When her family eventually moved to the Sterling area of Northern Virginia, Fryer’s mom encouraged her to try out girls’ softball.
"I said, `What is softball? It’s a bigger ball, skinnier bat. What is this?’"
But she was a natural.
"My coaches were like, `You’re going to be a great hitter,’" recalled Fryer, who played center field as a youth. "Hitting wasn’t that hard for me to pick up on."
Over the next several years, Fryer went on to play travel softball with such teams as the 10-under Baseliners of Loudoun, the Shooting Stars (from age 11 to 14) and the Shamrocks (from age 16 to 18). With the U-16 Shamrocks, she played under coach Jim Brackin for two years before playing under legendary area coach Tommy Orndorf with the U-18 Shamrocks.

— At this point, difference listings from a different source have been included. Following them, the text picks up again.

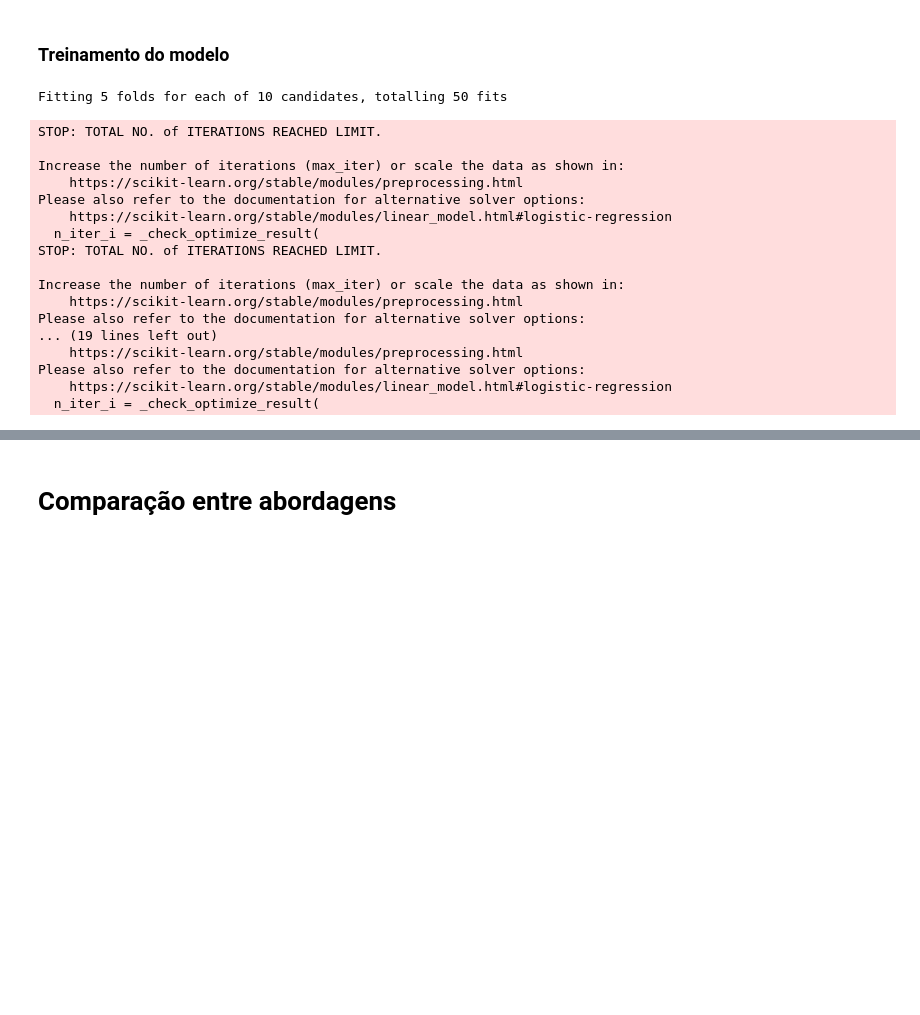
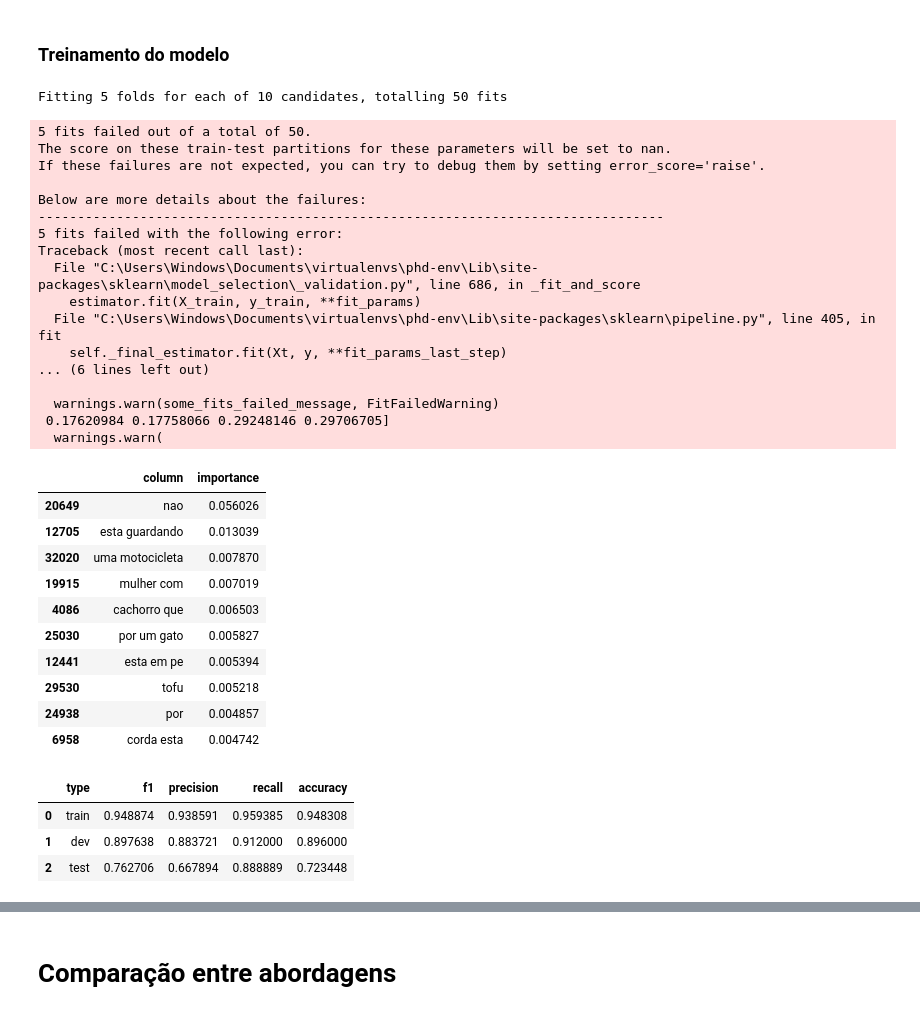
Before and after one commit to jmssouza/nlp_entailment, a Jupyter notebook: notebooks/bag_of_words.ipynb, the cells around one changed output, grey strips where cells are left out. Drawn from its saved outputs; the diff is of its cells as text; code cells hidden in the pictures; blank space fills up the shorter version.

Commit message:
Adicionando as estratégias restantes e consolidando resultados do BoW

```diff
--- a/notebooks/bag_of_words.ipynb
+++ b/notebooks/bag_of_words.ipynb
@@ -515,51 +566,66 @@ search_space = [
 grid = GridSearchCV(
     pipe,
     search_space,
-    n_jobs=5,
+    n_jobs=15,
     cv=5,
     scoring='f1',
     verbose=1
 )
 
 # Ajusta no conjunto de treinamento.
 grid.fit(X_train, y_train)
 # Recupera os resultados da validação cruzada.
 df_fourth_training_results = pd.DataFrame(grid.cv_results_)[['params', 'mean_test_score', 'std_test_score']]
 
 # Recupera os resultados
 y_train_pred = grid.predict(X_train)
 y_dev_pred = grid.predict(X_dev)
 y_test_pred = grid.predict(X_test)
 
 # Recuperando as importâncias das features.
 df_fourth_approach_importances = get_top_n_importances(X_train, grid.best_estimator_[0])
 display(df_fourth_approach_importances)
 
 # Calcula as métricas de performance dos resultados do modelo.
 df_fourth_approach_results = get_classification_results(
     y_train,
     y_train_pred,
     y_dev,
     y_dev_pred,
     y_test,
     y_test_pred)
 display(df_fourth_approach_results)
 # %% [output]
 Fitting 5 folds for each of 10 candidates, totalling 50 fits
-STOP: TOTAL NO. of ITERATIONS REACHED LIMIT.
+5 fits failed out of a total of 50.
+The score on these train-test partitions for these parameters will be set to nan.
+If these failures are not expected, you can try to debug them by setting error_score='raise'.
 
-Increase the number of iterations (max_iter) or scale the data as shown in:
-    https://scikit-learn.org/stable/modules/preprocessing.html
-Please also refer to the documentation for alternative solver options:
-    https://scikit-learn.org/stable/modules/linear_model.html#logistic-regression
-  n_iter_i = _check_optimize_result(
-STOP: TOTAL NO. of ITERATIONS REACHED LIMIT.
+Below are more details about the failures:
+--------------------------------------------------------------------------------
+5 fits failed with the following error:
+Traceback (most recent call last):
+  File "C:\Users\Windows\Documents\virtualenvs\phd-env\Lib\site-packages\sklearn\model_selection\_validation.py", line 686, in _fit_and_score
+    estimator.fit(X_train, y_train, **fit_params)
+  File "C:\Users\Windows\Documents\virtualenvs\phd-env\Lib\site-packages\sklearn\pipeline.py", line 405, in fit
+    self._final_estimator.fit(Xt, y, **fit_params_last_step)
+... (6 lines left out)
 
-Increase the number of iterations (max_iter) or scale the data as shown in:
-    https://scikit-learn.org/stable/modules/preprocessing.html
-Please also refer to the documentation for alternative solver options:
-... (19 lines left out)
-    https://scikit-learn.org/stable/modules/preprocessing.html
-Please also refer to the documentation for alternative solver options:
-    https://scikit-learn.org/stable/modules/linear_model.html#logistic-regression
-  n_iter_i = _check_optimize_result(
+  warnings.warn(some_fits_failed_message, FitFailedWarning)
+ 0.17620984 0.17758066 0.29248146 0.29706705]
+  warnings.warn(
+|  | column | importance |
+| 20649 | nao | 0.056026 |
+| 12705 | esta guardando | 0.013039 |
+| 32020 | uma motocicleta | 0.007870 |
+| 19915 | mulher com | 0.007019 |
+| 4086 | cachorro que | 0.006503 |
+| 25030 | por um gato | 0.005827 |
+| 12441 | esta em pe | 0.005394 |
+| 29530 | tofu | 0.005218 |
+| 24938 | por | 0.004857 |
+| 6958 | corda esta | 0.004742 |
+|  | type | f1 | precision | recall | accuracy |
+| 0 | train | 0.948874 | 0.938591 | 0.959385 | 0.948308 |
+| 1 | dev | 0.897638 | 0.883721 | 0.912000 | 0.896000 |
+| 2 | test | 0.762706 | 0.667894 | 0.888889 | 0.723448 |
```
Also changed, not shown: parts of 13 cells of this notebook, 1 other file.
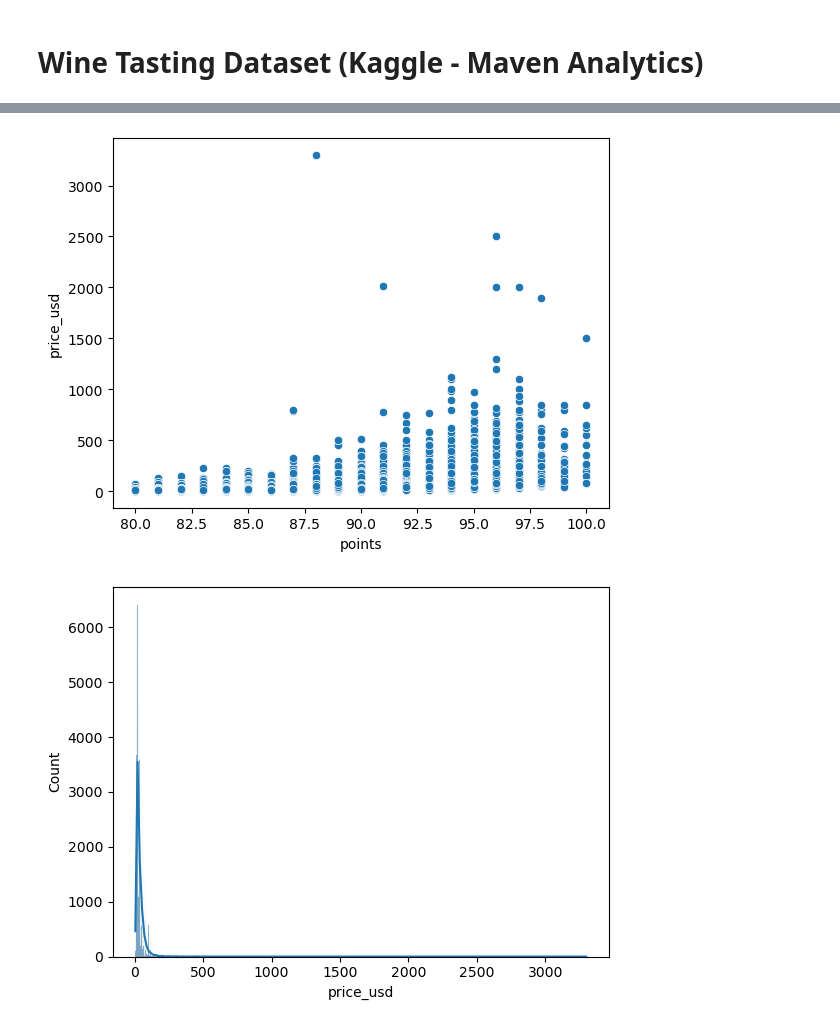
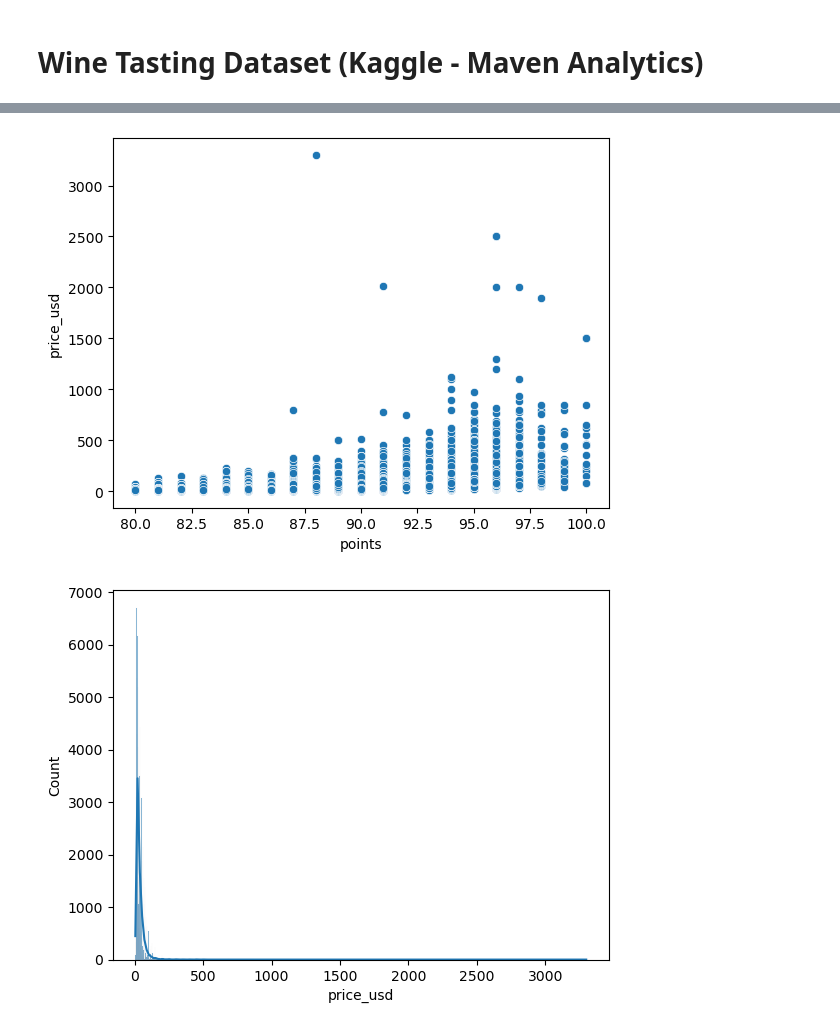
Before and after one commit to FILET81/World-of-Wines, a Jupyter notebook: Wine Tasting Dataset.ipynb, the cells around one changed output, grey strips where cells are left out. Cells and saved outputs as stored; diff of their text form; code cells hidden in the pictures.

```diff
--- a/Wine Tasting Dataset.ipynb
+++ b/Wine Tasting Dataset.ipynb
@@ -1023,0 +1021,17 @@ memory usage: 7.8+ MB
+# %%
+# Converting dtype of column "vintage" from string/object to integer:
+wines_final["vintage"] = wines_final["vintage"].astype("int64")
+# %%
+# Defining a threshold for column "vintage" (1981):
+threshold_vintage = 1981
+
+# Dropping rows where "vintage" is below the previous threshold (1981):
+# aka
+# Keeping rows where "vintage" is above the previous threshold (1981):
+wines_final = wines_final.loc[wines_final["vintage"] >= threshold_vintage]
+# %%
+# Removing characters between brackets -included- in column "title":
+wines_final["title"] = wines_final["title"].str.replace(r"\(.*", "", regex=True).str.strip()
+# %%
+# Reseting index (2):
+wines_final.reset_index(inplace=True, drop=True)
@@ -1024,11 +1064,11 @@ memory usage: 7.8+ MB
 # %%
-sns.scatterplot(data=wines_cleaned, y="price_usd", x="points")
+sns.scatterplot(data=wines_final, y="price_usd", x="points")
 plt.show()
 # %% [output]
-[figure, old version]
+[figure, new version]
 # %%
-sns.histplot(data=wines_cleaned, x="price_usd", kde=True)
+sns.histplot(data=wines_final, x="price_usd", kde=True)
 plt.show()
 # %% [output]
-[figure, old version]
+[figure, new version]
 # %%
```
Also changed, not shown: parts of 15 cells of this notebook, 6 other files.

Currently, the U-18 Shamrocks’ summer team is looking to qualify for upcoming nationals.
Along with competing in both travel and high school softball, Fryer spent three years as a student athlete trainer for the Dominion High football team during the falls. She would like to one-day work as a college athletic trainer or perhaps go into coaching.
"I love sports medicine and being around sports, and I love football," she said.
Fryer, who recently graduated with her senior class at Dominion, has certainly brought a lot to the school and the Titans’ softball program.
"Dee Dee has brought to the team not only tremendous playing talent, but leadership," said Chuba. "Players look up to her as their leader. She leads by example. She gets right in their, practices and plays hard and expects that from her teammates. Dee Dee is so special."
Chuba said having Fryer, a team captain, on the team was like having another assistant coach.
"She understood the personnel," he said. "And that was just tremendous. She’s going to be sorely missed."
Fryer is looking forward to her upcoming college career, both in the classroom and on the ball diamond.
"I’ve learned a lot playing high school softball and I’ve gained a lot of friends," she said. "High school has taught me how to be a leader. I’m going to take a lot of things [I’ve learned] to college."